Without hypostatizing the idea to some otherworldly plane, Jung suggested our primordial behavior is informed by archetypal images. This is the difference between a psychological and a metaphysical, "spiritual," or religious approach and worldview.
Jung implied "Sooner or later all the dead become what we also are," but that we know little or nothing about that mode of being, and "what shall we still know of this earth after death?" Still, he felt, "The dissolution of our time-bound form in eternity brings no loss of meaning."
Reification is also called concretism, hypostatization, or the fallacy of ambiguity or misplaced concreteness. Abstraction (abstract belief, metaphysical or hypothetical construct) is treated as if it were a concrete, real event, or physical entity. The issues of reification are usually philosophical or ideological. This is the error of treating something which is not concrete, such as an idea, as a concrete thing. A common case of reification is the illogical confusion of a model with reality: "the map is not the territory." Reification can also be an "as if" figure of speech, and actually understood as such, rather than literalized.
Jung saw consciousness as "essentially the psyche's organ of perception, it is the eye and ear of the psyche." Even the scientific view is still infused with unconscious myths and symbols, as "all that comes into our heads proceeds from the unconscious." (ETH Lecture II, April 27, 1934, pg. 98). Jung identified 'Psyche' as the unknown that we simply name 'Psyche,' therefore ambiguity has to be enough for us.
We can't concretize our ancestors into mythical metaphors, metaphysical statements or entities, etiologies, causal explanations, or name tags. But we can free them of unconscious 'dead weight' that affects our lives profoundly. Our felt experiences of them are real events but they are perspectives toward events which shift our attitudes and experience of events."The unconscious can move in every possible direction, even in time it can go forward and backward, because it knows no space." (Jung, Visions Seminar, Vol. I.)

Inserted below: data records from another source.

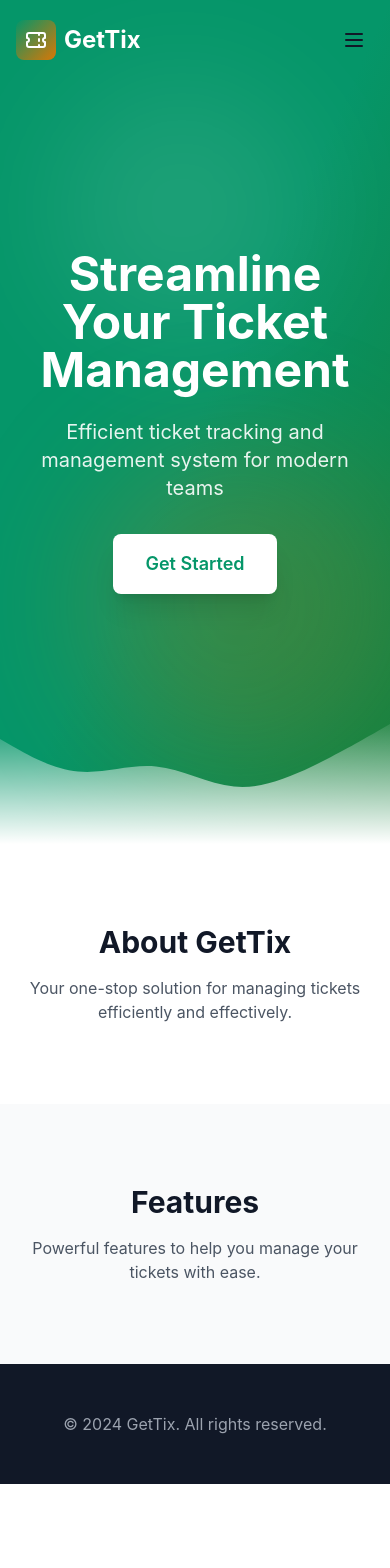
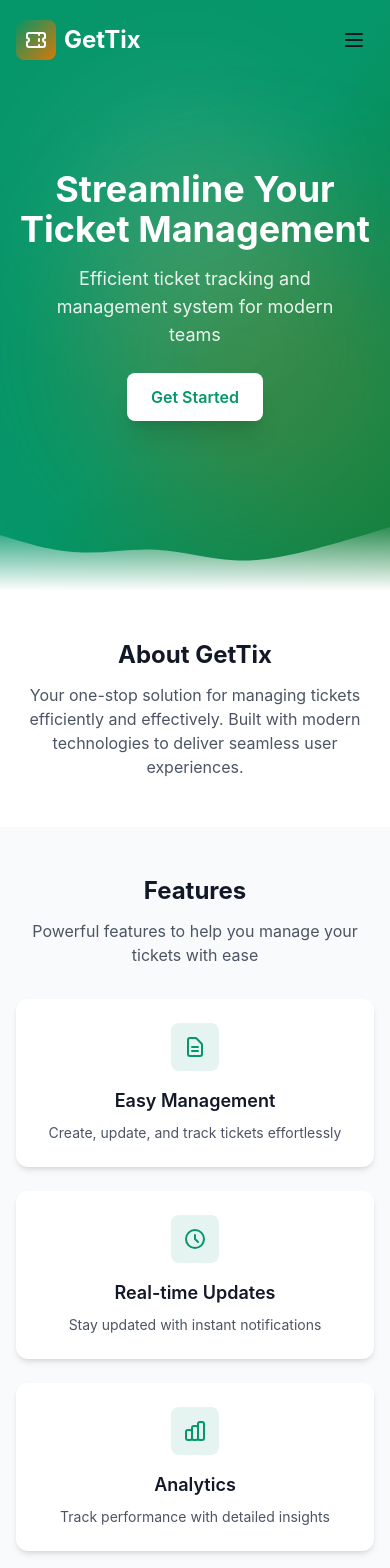
Before and after one commit to hokage-learn/event-management-multi-app-twig, a Vue app in the folder get-tix-vue/: page / in a window 390 px wide. Shown: the top 1568 px of the page. Before the commit the page ends 1484 px from the top, so only its background shows below. Built offline with nearby package versions, Linux system fonts and the light colour scheme.

Commit message:
Refactor landing page into sections and improve responsiveness

```diff
--- /dev/null
+++ b/get-tix-vue/src/components/sections/AboutSection.vue
@@ -0,0 +1,12 @@
+<script setup></script>
+
+<template>
+  <section id="about" class="py-12 md:py-16 lg:py-20 bg-white">
+    <div class="max-w-container mx-auto px-4 text-center">
+      <h2 class="text-2xl md:text-3xl font-bold text-gray-900 mb-3 md:mb-4">About GetTix</h2>
+      <p class="text-base md:text-lg text-gray-600 max-w-2xl mx-auto">
+        Your one-stop solution for managing tickets efficiently and effectively. Built with modern technologies to deliver seamless user experiences.
+      </p>
+    </div>
+  </section>
+</template>
--- /dev/null
+++ b/get-tix-vue/src/components/sections/FeaturesSection.vue
@@ -0,0 +1,44 @@
+<script setup></script>
+
+<template>
+  <section id="features" class="py-12 md:py-16 lg:py-20 bg-gray-50">
+    <div class="max-w-container mx-auto px-4 text-center">
+      <h2 class="text-2xl md:text-3xl font-bold text-gray-900 mb-3 md:mb-4">Features</h2>
+      <p class="text-base md:text-lg text-gray-600 max-w-2xl mx-auto mb-8 md:mb-12">
+        Powerful features to help you manage your tickets with ease
+      </p>
+
+      <div class="grid grid-cols-1 md:grid-cols-2 lg:grid-cols-3 gap-6 md:gap-8 mt-8 md:mt-12">
+        <div class="bg-white p-6 rounded-xl shadow-md hover:shadow-lg transition-shadow">
+          <div class="w-12 h-12 bg-primary/10 rounded-lg flex items-center justify-center mb-4 mx-auto">
+            <svg class="w-6 h-6 text-primary" fill="none" stroke="currentColor" viewBox="0 0 24 24">
+              <path stroke-linecap="round" stroke-linejoin="round" stroke-width="2" d="M9 12h6m-6 4h6m2 5H7a2 2 0 01-2-2V5a2 2 0 012-2h5.586a1 1 0 01.707.293l5.414 5.414a1 1 0 01.293.707V19a2 2 0 01-2 2z" />
+            </svg>
+          </div>
+          <h3 class="text-lg font-semibold text-gray-900 mb-2">Easy Management</h3>
+          <p class="text-gray-600 text-sm">Create, update, and track tickets effortlessly</p>
+        </div>
+
+        <div class="bg-white p-6 rounded-xl shadow-md hover:shadow-lg transition-shadow">
+          <div class="w-12 h-12 bg-primary/10 rounded-lg flex items-center justify-center mb-4 mx-auto">
+            <svg class="w-6 h-6 text-primary" fill="none" stroke="currentColor" viewBox="0 0 24 24">
+              <path stroke-linecap="round" stroke-linejoin="round" stroke-width="2" d="M12 8v4l3 3m6-3a9 9 0 11-18 0 9 9 0 0118 0z" />
+            </svg>
+          </div>
+          <h3 class="text-lg font-semibold text-gray-900 mb-2">Real-time Updates</h3>
+          <p class="text-gray-600 text-sm">Stay updated with instant notifications</p>
+        </div>
+
+        <div class="bg-white p-6 rounded-xl shadow-md hover:shadow-lg transition-shadow md:col-span-2 lg:col-span-1">
+          <div class="w-12 h-12 bg-primary/10 rounded-lg flex items-center justify-center mb-4 mx-auto">
+            <svg class="w-6 h-6 text-primary" fill="none" stroke="currentColor" viewBox="0 0 24 24">
+              <path stroke-linecap="round" stroke-linejoin="round" stroke-width="2" d="M9 19v-6a2 2 0 00-2-2H5a2 2 0 00-2 2v6a2 2 0 002 2h2a2 2 0 002-2zm0 0V9a2 2 0 012-2h2a2 2 0 012 2v10m-6 0a2 2 0 002 2h2a2 2 0 002-2m0 0V5a2 2 0 012-2h2a2 2 0 012 2v14a2 2 0 01-2 2h-2a2 2 0 01-2-2z" />
+            </svg>
+          </div>
+          <h3 class="text-lg font-semibold text-gray-900 mb-2">Analytics</h3>
+          <p class="text-gray-600 text-sm">Track performance with detailed insights</p>
+        </div>
+      </div>
+    </div>
+  </section>
+</template>
--- /dev/null
+++ b/get-tix-vue/src/components/sections/FooterSection.vue
@@ -0,0 +1,9 @@
+<script setup></script>
+
+<template>
+  <footer class="bg-gray-900 text-white py-8 md:py-12">
+    <div class="max-w-container mx-auto px-4 text-center">
+      <p class="text-sm md:text-base text-gray-400">&copy; 2024 GetTix. All rights reserved.</p>
+    </div>
+  </footer>
+</template>
--- /dev/null
+++ b/get-tix-vue/src/components/sections/HeroSection.vue
@@ -0,0 +1,51 @@
+<script setup>
+import { ref } from 'vue'
+import { useRouter } from 'vue-router'
+import { useAuthStore } from '@/stores/auth'
+
+const router = useRouter()
+const authStore = useAuthStore()
+const isLoading = ref(false)
+
+const handleGetStarted = async () => {
+  isLoading.value = true
+  await new Promise(resolve => setTimeout(resolve, 500))
+
+  if (authStore.isAuthenticated) {
+    router.push('/dashboard')
+  } else {
+    router.push('/auth/signup')
+  }
+  isLoading.value = false
+}
+</script>
+
+<template>
+  <section class="relative min-h-[70vh] flex items-center justify-center overflow-hidden bg-gradient-to-br from-primary via-emerald-600 to-green-700">
+    <div class="absolute inset-0">
+      <div class="absolute top-20 right-20 w-64 h-64 bg-white/10 rounded-full blur-3xl"></div>
+      <div class="absolute bottom-20 left-20 w-80 h-80 bg-accent/20 rounded-full blur-3xl"></div>
+    </div>
+
+    <div class="relative z-10 max-w-container mx-auto px-4 py-16 text-center">
+      <h1 class="text-4xl md:text-5xl lg:text-6xl font-bold text-white mb-4 md:mb-6">
+        Streamline Your Ticket Management
+      </h1>
+      <p class="text-lg md:text-xl lg:text-2xl text-white/90 mb-6 md:mb-8 max-w-2xl mx-auto px-4">
+        Efficient ticket tracking and management system for modern teams
+      </p>
+      <button
+        @click="handleGetStarted"
+        :disabled="isLoading"
+        class="px-6 md:px-8 py-3 md:py-4 bg-white text-primary rounded-lg font-semibold text-base md:text-lg hover:bg-gray-100 transition-all shadow-xl hover:shadow-2xl disabled:opacity-50 disabled:cursor-not-allowed"
+      >
+        <span v-if="isLoading">Loading...</span>
+        <span v-else>Get Started</span>
+      </button>
+    </div>
+
+    <div class="absolute bottom-0 left-0 right-0">
+      <img src="/src/assets/wave-background.svg" alt="Wave" class="w-full h-20 md:h-32" />
+    </div>
+  </section>
+</template>
--- a/get-tix-vue/src/views/LandingPage.vue
+++ b/get-tix-vue/src/views/LandingPage.vue
@@ -1,83 +1,17 @@
 <script setup>
-import { ref } from 'vue'
-import { useRouter } from 'vue-router'
-import { useAuthStore } from '@/stores/auth'
 import Navbar from '@/components/Navbar.vue'
-
-const router = useRouter()
-const authStore = useAuthStore()
-const isLoading = ref(false)
-
-const handleGetStarted = async () => {
-  isLoading.value = true
-  await new Promise(resolve => setTimeout(resolve, 500))
-
-  if (authStore.isAuthenticated) {
-    router.push('/dashboard')
-  } else {
-    router.push('/auth/signup')
-  }
-  isLoading.value = false
-}
+import HeroSection from '@/components/sections/HeroSection.vue'
+import AboutSection from '@/components/sections/AboutSection.vue'
+import FeaturesSection from '@/components/sections/FeaturesSection.vue'
+import FooterSection from '@/components/sections/FooterSection.vue'
 </script>
 
 <template>
   <div class="min-h-screen flex flex-col">
     <Navbar />
-
-    <!-- Hero Section -->
-    <section class="relative min-h-screen flex items-center justify-center overflow-hidden bg-gradient-to-br from-primary via-emerald-600 to-green-700">
-      <div class="absolute inset-0">
-        <div class="absolute top-20 right-20 w-64 h-64 bg-white/10 rounded-full blur-3xl"></div>
-        <div class="absolute bottom-20 left-20 w-80 h-80 bg-accent/20 rounded-full blur-3xl"></div>
-      </div>
-
-      <div class="relative z-10 max-w-container mx-auto px-4 py-32 text-center">
-        <h1 class="text-5xl md:text-6xl font-bold text-white mb-6">
-          Streamline Your Ticket Management
-        </h1>
-        <p class="text-xl md:text-2xl text-white/90 mb-8 max-w-2xl mx-auto">
-          Efficient ticket tracking and management system for modern teams
-        </p>
-        <button
-          @click="handleGetStarted"
-          :disabled="isLoading"
-          class="px-8 py-4 bg-white text-primary rounded-lg font-semibold text-lg hover:bg-gray-100 transition-all shadow-xl hover:shadow-2xl disabled:opacity-50 disabled:cursor-not-allowed"
-        >
-          <span v-if="isLoading">Loading...</span>
-          <span v-else>Get Started</span>
-        </button>
-      </div>
-
-      <div class="absolute bottom-0 left-0 right-0">
-        <img src="/src/assets/wave-background.svg" alt="Wave" class="w-full h-full" />
-      </div>
-    </section>
-
-    <!-- Placeholder sections -->
-    <section id="about" class="py-20 bg-white">
-      <div class="max-w-container mx-auto px-4 text-center">
-        <h2 class="text-3xl font-bold text-gray-900 mb-4">About GetTix</h2>
-        <p class="text-gray-600 max-w-2xl mx-auto">
-          Your one-stop solution for managing tickets efficiently and effectively.
-        </p>
-      </div>
-    </section>
-
-    <section id="features" class="py-20 bg-gray-50">
-      <div class="max-w-container mx-auto px-4 text-center">
-        <h2 class="text-3xl font-bold text-gray-900 mb-4">Features</h2>
-        <p class="text-gray-600 max-w-2xl mx-auto">
-          Powerful features to help you manage your tickets with ease.
-        </p>
-      </div>
-    </section>
-
-    <!-- Footer -->
-    <footer class="bg-gray-900 text-white py-12">
-      <div class="max-w-container mx-auto px-4 text-center">
-        <p class="text-gray-400">&copy; 2024 GetTix. All rights reserved.</p>
-      </div>
-    </footer>
+    <HeroSection />
+    <AboutSection />
+    <FeaturesSection />
+    <FooterSection />
   </div>
 </template>
```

We also discover ourselves as imaginal beings through rich intuitive resonances, metaphor, and personification, without over-identification with our subject ancestors, without insisting the subjective must be objective, without egoic, foolish, idiosyncratic, or superstitious interpretations. "For the understanding of the unconscious we must see our thoughts as events, as phenomena. We must have perfect objectivity." (Jung, 1925 Seminar, Page 103)
Our ancestors may make what happens intelligible, but they don't 'happen' themselves. They reveal archetypal themes in history and the myth in the mess of ordinary lives. The mythic stories we embody in our own wounds are informed by all the figures in our Tree, not only the ones we believe most represent us.
Life is Short; Death is Sure
In the last analysis every life is the realization of a whole, that is, of a self, for which reason this realization can also be called "individuation." All life is bound to individual carriers who realize it, and it is simply inconceivable without them.
But every carrier is charged with an individual destiny and destination, and the realization of these alone makes sense of life. (Jung, Psychology and Alchemy, Page 222)
It is the mourning of the dead in me, which precedes burial and rebirth. The rain is the fructifying of the earth, it begets the new wheat, the young, germinating God. (Jung, Liber Novus, Page 243.)
Our poetic approach is echoed by Csikszentmihalyi: “the poet’s responsibility to be a witness, a recorder of experience, is part of the broader responsibility we all have for keeping the universe ordered through our consciousness.”
This is the burden everybody has to carry:
to live the life we have got to live.
~Carl Jung, Letters Vol. II, Pages 515-516